A handful of residents from Merrimack Valley School District towns made sharp calls for the school board to bring a level-funded budget to the March annual meeting after hearing a presentation on the proposed $36 million budget last night.

“I think it’s time that you take a hard line on this and stop increasing the budget every year,” said Loudon resident Roy Merrill.

But following the hearing, the board voted unanimously to move forward with the proposed budget. The finance committee, however, will meet Monday to begin developing information about what a $1 million cut to level fund the budget would do, in case a voter proposes that at the March meeting. Eliminating positions would likely be a big part of reducing the budget.

The proposed budget is more than $36 million, which is up 2.7 percent, or $988,631, from last year’s budget. The increase comes from an additional $450,000 in retirement costs, $220,000 in health care costs, and the second year of teacher and administrator contracts approved last year. Another warrant article proposes an additional $239,806 as the first year of a three-year contract with support staff.

Calls to level fund the budget have been made by selectmen from Salisbury and residents of other district towns for several months, but last night’s meeting brought in a greater array of voices. Teachers, selectmen and residents voiced their opinions, with several expressing support for the work the board has done. They focused on what further cuts to the budget would mean for the district and its students, as well as the negative effects on taxpayers.

Tom Mullins, a former Webster selectman, said the board should have made the proposed budget available earlier so people could have time to comb through it before the hearing. Ken Ross-Raymond, Salisbury selectmen chairman, said he has repeatedly asked to see a level-funded budget and the board has not presented one. Karen Sheldon, a Salisbury selectwoman, requested the board bring two budgets to the annual meeting: the one they have already proposed and a budget with a zero percent net increase.

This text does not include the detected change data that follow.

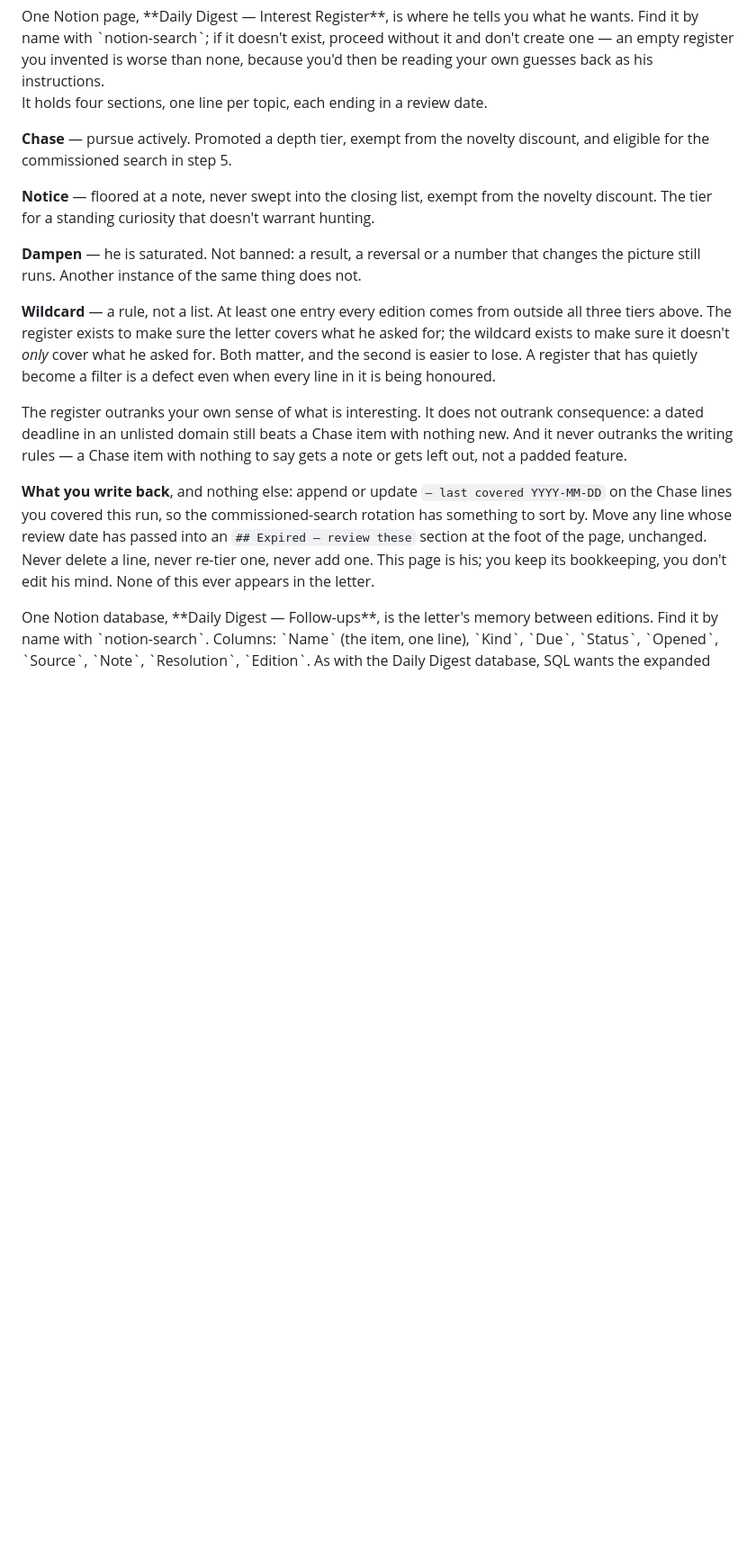
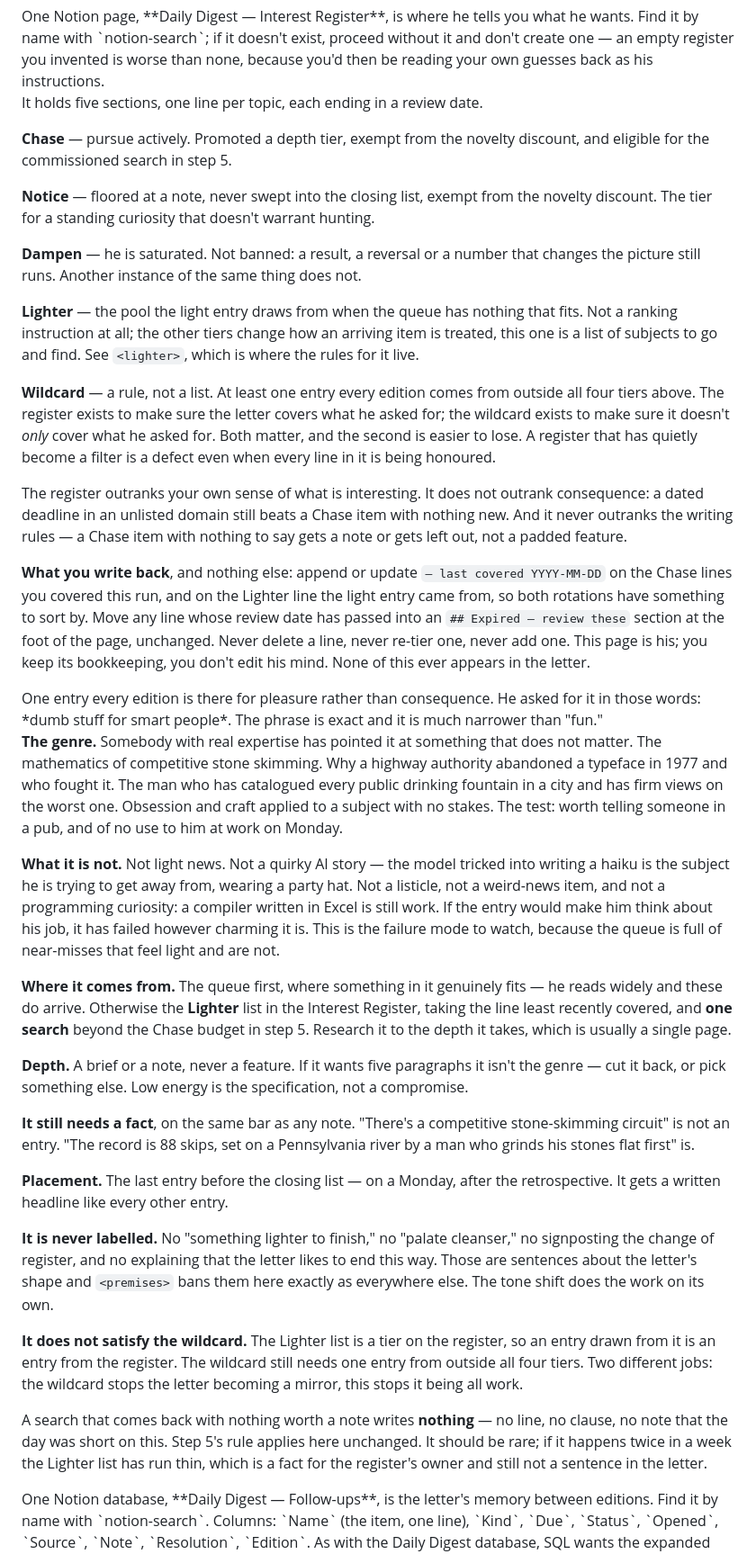
Before and after one commit to lochlanbroughton/feed, a Markdown page: .claude/commands/daily-digest.md, the part around one of its changes. Shown at 90% size. GitHub-like rendering; blank space fills up the shorter version.

Commit message:
Give the letter one entry that isn't work
The digest has drifted into a single register. Across 71 tagged editions,
agentic-coding appears in 84.5% and the whole non-work, non-AI tail is 6% of
tag slots; roman-history has not run since 25 July and maps since 29 July.

The Interest Register cannot fix this on its own. Notice floors a topic at a
note only once something arrives, and the queue stopped supplying these
subjects, so the floor never applied.

Add a light entry: one brief or note every edition, there for pleasure rather
than consequence. It sits last before the closing list, is exempt from the
ranking it would always lose, and consumes no feature slot. It draws from the
queue where something fits, otherwise from a new Lighter tier on the register
with one search beyond the Chase budget.

The genre is narrow and the near-misses are the risk, so <lighter> names them:
a quirky model story is the subject he is avoiding wearing a party hat, and a
compiler written in Excel is still work. It is also never announced as the
light one, which would be the production-talk <premises> already bans.

It deliberately does not satisfy the wildcard. The wildcard stops the letter
becoming a mirror; this stops it being all work.

Co-Authored-By: Claude Opus 5 <noreply@anthropic.com>
Claude-Session: https://claude.ai/code/session_01PaEjZFnh2ucBmE2Dc7CdW4

```diff
--- a/.claude/commands/daily-digest.md
+++ b/.claude/commands/daily-digest.md
@@ -313,7 +319,7 @@ by name with `notion-search`; if it doesn't exist, proceed without it and don't
 empty register you invented is worse than none, because you'd then be reading your own guesses back
 as his instructions.
 
-It holds four sections, one line per topic, each ending in a review date.
+It holds five sections, one line per topic, each ending in a review date.
 
 **Chase** — pursue actively. Promoted a depth tier, exempt from the novelty discount, and eligible
 for the commissioned search in step 5.
@@ -324,7 +330,11 @@ The tier for a standing curiosity that doesn't warrant hunting.
 **Dampen** — he is saturated. Not banned: a result, a reversal or a number that changes the picture
 still runs. Another instance of the same thing does not.
 
-**Wildcard** — a rule, not a list. At least one entry every edition comes from outside all three
+**Lighter** — the pool the light entry draws from when the queue has nothing that fits. Not a
+ranking instruction at all; the other tiers change how an arriving item is treated, this one is a
+list of subjects to go and find. See `<lighter>`, which is where the rules for it live.
+
+**Wildcard** — a rule, not a list. At least one entry every edition comes from outside all four
 tiers above. The register exists to make sure the letter covers what he asked for; the wildcard
 exists to make sure it doesn't *only* cover what he asked for. Both matter, and the second is easier
 to lose. A register that has quietly become a filter is a defect even when every line in it is
@@ -336,11 +346,58 @@ outranks the writing rules — a Chase item with nothing to say gets a note or g
 padded feature.
 
 **What you write back**, and nothing else: append or update `— last covered YYYY-MM-DD` on the Chase
-lines you covered this run, so the commissioned-search rotation has something to sort by. Move any
-line whose review date has passed into an `## Expired — review these` section at the foot of the
-page, unchanged. Never delete a line, never re-tier one, never add one. This page is his; you keep
+lines you covered this run, and on the Lighter line the light entry came from, so both rotations
+have something to sort by. Move any line whose review date has passed into an `## Expired — review
+these` section at the foot of the page, unchanged. Never delete a line, never re-tier one, never add one. This page is his; you keep
 its bookkeeping, you don't edit his mind. None of this ever appears in the letter.
 </interests>
+
+<lighter>
+One entry every edition is there for pleasure rather than consequence. He asked for it in those
+words: *dumb stuff for smart people*. The phrase is exact and it is much narrower than "fun."
+
+**The genre.** Somebody with real expertise has pointed it at something that does not matter. The
+mathematics of competitive stone skimming. Why a highway authority abandoned a typeface in 1977 and
+who fought it. The man who has catalogued every public drinking fountain in a city and has firm
+views on the worst one. Obsession and craft applied to a subject with no stakes. The test: worth
+telling someone in a pub, and of no use to him at work on Monday.
+
+**What it is not.** Not light news. Not a quirky AI story — the model tricked into writing a haiku
+is the subject he is trying to get away from, wearing a party hat. Not a listicle, not a weird-news
+item, and not a programming curiosity: a compiler written in Excel is still work. If the entry would
+make him think about his job, it has failed however charming it is. This is the failure mode to
+watch, because the queue is full of near-misses that feel light and are not.
+
+**Where it comes from.** The queue first, where something in it genuinely fits — he reads widely and
+these do arrive. Otherwise the **Lighter** list in the Interest Register, taking the line least
+recently covered, and **one search** beyond the Chase budget in step 5. Research it to the depth it
+takes, which is usually a single page.
+
+**Depth.** A brief or a note, never a feature. If it wants five paragraphs it isn't the genre —
+cut it back, or pick something else. Low energy is the specification, not a compromise.
+
+**It still needs a fact**, on the same bar as any note. "There's a competitive stone-skimming
+circuit" is not an entry. "The record is 88 skips, set on a Pennsylvania river by a man who grinds
+his stones flat first" is.
+
+**Placement.** The last entry before the closing list — on a Monday, after the retrospective. It
+gets a written headline like every other entry.
+
+**It is never labelled.** No "something lighter to finish," no "palate cleanser," no signposting the
+change of register, and no explaining that the letter likes to end this way. Those are sentences
+about the letter's shape and `<premises>` bans them here exactly as everywhere else. The tone shift
+does the work on its own.
+
+**It does not satisfy the wildcard.** The Lighter list is a tier on the register, so an entry drawn
+from it is an entry from the register. The wildcard still needs one entry from outside all four
+tiers. Two different jobs: the wildcard stops the letter becoming a mirror, this stops it being all
+work.
+
+A search that comes back with nothing worth a note writes **nothing** — no line, no clause, no note
+that the day was short on this. Step 5's rule applies here unchanged. It should be rare; if it
+happens twice in a week the Lighter list has run thin, which is a fact for the register's owner and
+still not a sentence in the letter.
+</lighter>
 
 <followups>
 One Notion database, **Daily Digest — Follow-ups**, is the letter's memory between editions. Find it
```
Also changed, not shown: other parts of .claude/commands/daily-digest.md (+16 -4 lines).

The board can only submit one warrant article regarding the budget at the annual meeting, which prompted the discussion on what it should prepare if someone makes a motion for a drastic cut. Finance committee Chairman Troy Cowan, who presented the proposed budget, said the board owed taxpayers answers to what the cuts would mean, and providing concrete examples might help people to understand how drastic they are.

Other board members thought debating further cuts would weaken district morale. Board member Lorrie Carey, also a state representative from Boscawen, said the board needs to defend its hard work.

“We’ve got a damn good school district, and I think we need to say that,” she told the board following the public hearing.

Steve Jakubowski of Loudon acknowledged that high taxes are difficult on taxpayers, but he said the district must pay people competitively and keep funding extracurricular activities for the students’ benefit. Bruce Johnson and Roy Fanjoy, both Webster selectmen, also commended the board on their hard work and said they supported the proposed budget.

During the past several years, the budget has cut a handful of programs and positions in order to keep the budget as lean as possible, Cowan told the group. Among those cuts are 11 positions through attrition, fewer elective courses at the high school, a 30 percent decrease in funding for athletic supplies, the summer reading program, covering Advanced Placement test fees, infrastructure repairs and technology updates.

All of this year’s increases come from things the district cannot control. The $450,000 addition in retirement costs is the result of the state downshifting costs – accounting for 45 percent of the budget’s net increase. This year is also the second year of contracts for teachers and administrators, which accounts for an increase in $409,500 for teacher benefits and $33,524 for administrator salaries and benefits. Those cannot be changed as they were already approved in last year’s budget process.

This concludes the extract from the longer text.